Paint and Roto Artist at Framestore

Where The Wild Things Are Movie Poster

Where The Wild Things Are

Although the course that I did at Escape Studios was called ‘Complete Compositing’ the larger post production houses would not usually hire someone as a compositor that didn’t already have some experience working on feature films. I was always expecting to have to start in a paint and roto department. Paint and rotoscoping are two separate disciplines but both are staples for compositing.

Rotoscoping involves ‘cutting out’ parts of a live action plate that the compositors need separately from the rest of the shot. This needs to be done if the objects couldn’t be shot as separate elements in front of blue or green screens.

The process involves tracing around the objects on a particular frame and then animating the shape to match the outline of the object as it moves through the shot. This can be a slow and manual process.

At Framestore we used a piece of software called Silhouette for our roto work. Once we had completed the rotoscoping we rendered our shapes out as black and white mattes that the compositors could use to isolate the objects.

The paint tasks involved removing things that were in the shot that weren’t supposed to be there in the final shot. An example would be painting out wires supporting an actor during a stunt but most often it seems to be removing markers placed in the shot to help the camera tracking department.

I was hired as Framestore was ramping up for Where The Wild Things Are. Because we were animating the faces on all of the monsters, each monster had about 10 markers on them.
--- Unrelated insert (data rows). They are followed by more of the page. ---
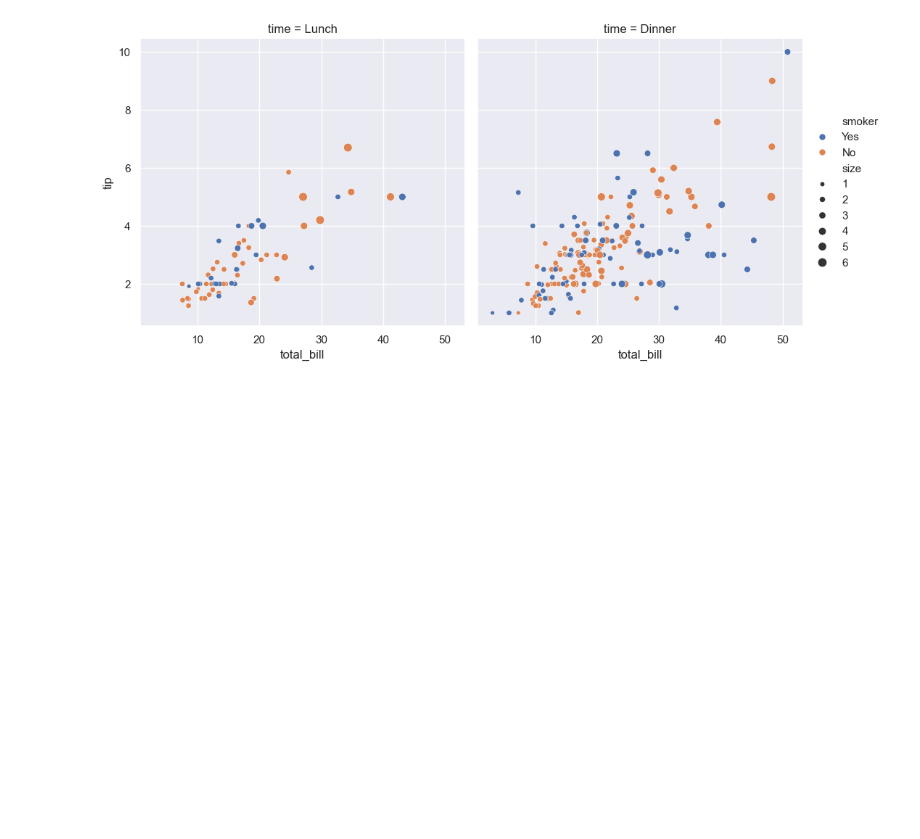
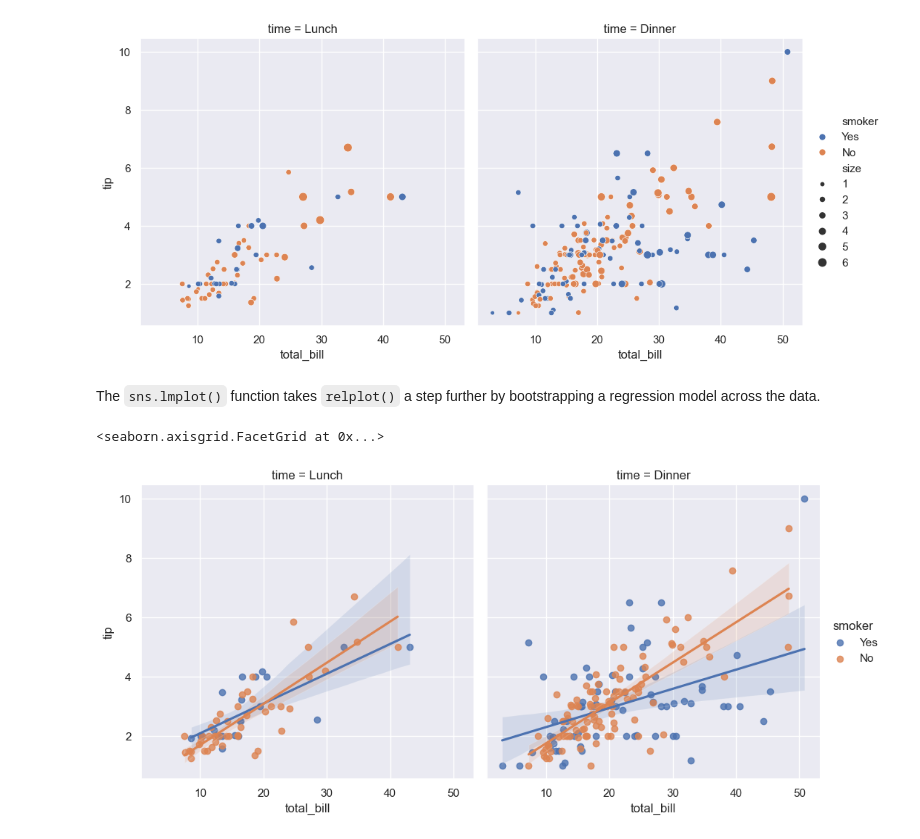
Before and after one commit to jkantorow/nucommlab-datavis-workshop, a Jupyter notebook: seaborn_basics.ipynb, the cells around one changed output. Drawn from its saved outputs; the diff is of its cells as text; code cells hidden in the pictures; blank space fills up the shorter version.

```diff
--- a/seaborn_basics.ipynb
+++ b/seaborn_basics.ipynb
@@ -100,11 +100,16 @@ sns.relplot(
 # %% [output]
 <seaborn.axisgrid.FacetGrid at 0x...>
 [figure]
+# %% [markdown]
+The `sns.lmplot()` function takes `relplot()` a step further by bootstrapping a regression model across the data.
 # %%
 sns.lmplot(
     data=tips,
     x='total_bill',
     y='tip',
     col='time',
-    hue='smoker'
+    hue='smoker',
 )
+# %% [output]
+<seaborn.axisgrid.FacetGrid at 0x...>
+[figure, added]
```
Also changed, not shown: parts of 25 cells of this notebook.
These had to painted out in every shot.

There is a blurred line between the paint work and compositing so most of the paint work was done in Shake, with Nuke starting to take over by the end of my time in the department. Silhouette also had excellent paint tools and was sometimes used as well.

During my time in Paint and Roto I also worked on Avatar, Clash of The Titans and Salt.

Although the paint and roto department is not as glamorous as compositing, and I certainly wouldn’t want to have worked there forever, I am really glad I spent a year there. I learned a huge amount and worked on shots that I am still proud of.

This was the first time that I had worked with footage from film instead of video so I had to deal with grain and colour spaces. I learned loads of techniques and completed shots that I would never have thought were possible before I started.

More importantly I learned a lot about working on a high profile film project. I was surprised at how closely my work was scrutinised before it was approved and the sort of things that were noticed and sent back. In my previous jobs I had never had my work checked frame by frame while the viewer lifted the brightness to check the darkest areas of the shot that the naked eye could never see.

Working to this standard on these projects really prepared me for my move into compositing.